**Information provided:**
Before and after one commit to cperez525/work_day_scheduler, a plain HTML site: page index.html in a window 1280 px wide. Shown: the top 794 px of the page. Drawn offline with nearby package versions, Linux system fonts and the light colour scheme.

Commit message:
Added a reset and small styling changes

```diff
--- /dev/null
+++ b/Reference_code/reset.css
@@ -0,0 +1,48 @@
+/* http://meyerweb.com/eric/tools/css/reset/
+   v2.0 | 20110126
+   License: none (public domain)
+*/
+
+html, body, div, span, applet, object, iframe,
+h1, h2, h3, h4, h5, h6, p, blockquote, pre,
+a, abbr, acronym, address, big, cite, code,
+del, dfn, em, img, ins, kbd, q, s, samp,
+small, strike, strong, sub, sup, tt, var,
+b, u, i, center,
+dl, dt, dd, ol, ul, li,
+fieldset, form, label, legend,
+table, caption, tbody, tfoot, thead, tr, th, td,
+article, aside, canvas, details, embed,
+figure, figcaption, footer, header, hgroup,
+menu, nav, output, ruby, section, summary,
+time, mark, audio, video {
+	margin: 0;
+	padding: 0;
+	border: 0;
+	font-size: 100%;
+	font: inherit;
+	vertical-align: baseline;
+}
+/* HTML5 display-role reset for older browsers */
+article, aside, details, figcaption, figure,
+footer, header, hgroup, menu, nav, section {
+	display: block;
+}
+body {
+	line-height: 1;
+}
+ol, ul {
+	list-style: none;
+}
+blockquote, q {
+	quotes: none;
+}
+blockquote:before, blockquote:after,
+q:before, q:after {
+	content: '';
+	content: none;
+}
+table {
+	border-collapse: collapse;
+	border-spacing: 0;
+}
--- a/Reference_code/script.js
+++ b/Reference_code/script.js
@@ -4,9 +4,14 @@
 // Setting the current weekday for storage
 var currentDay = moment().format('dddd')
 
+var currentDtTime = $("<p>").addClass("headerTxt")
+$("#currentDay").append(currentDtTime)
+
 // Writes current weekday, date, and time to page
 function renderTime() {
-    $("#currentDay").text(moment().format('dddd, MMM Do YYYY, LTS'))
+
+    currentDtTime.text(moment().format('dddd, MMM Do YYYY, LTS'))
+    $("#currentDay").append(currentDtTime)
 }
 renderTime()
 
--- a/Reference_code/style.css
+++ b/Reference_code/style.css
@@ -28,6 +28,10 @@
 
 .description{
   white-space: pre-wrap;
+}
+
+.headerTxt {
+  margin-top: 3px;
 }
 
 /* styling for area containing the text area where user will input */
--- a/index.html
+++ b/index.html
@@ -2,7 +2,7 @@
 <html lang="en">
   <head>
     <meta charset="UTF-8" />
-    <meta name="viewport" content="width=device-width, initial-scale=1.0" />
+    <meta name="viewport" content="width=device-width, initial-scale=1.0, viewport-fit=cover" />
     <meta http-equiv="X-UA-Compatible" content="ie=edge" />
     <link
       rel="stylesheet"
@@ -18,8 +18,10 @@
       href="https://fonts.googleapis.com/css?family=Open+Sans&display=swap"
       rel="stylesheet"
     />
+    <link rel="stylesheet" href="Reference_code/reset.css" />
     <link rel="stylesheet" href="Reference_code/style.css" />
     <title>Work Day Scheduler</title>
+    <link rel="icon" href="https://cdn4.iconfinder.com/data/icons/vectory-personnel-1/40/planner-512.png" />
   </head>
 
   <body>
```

**Exercise directions:** If a line in the listing holds the word "reset", copy it out.

**Answer space:**
Added a reset and small styling changes
+++ b/Reference_code/reset.css
+/* http://meyerweb.com/eric/tools/css/reset/
+/* HTML5 display-role reset for older browsers */
+    <link rel="stylesheet" href="Reference_code/reset.css" />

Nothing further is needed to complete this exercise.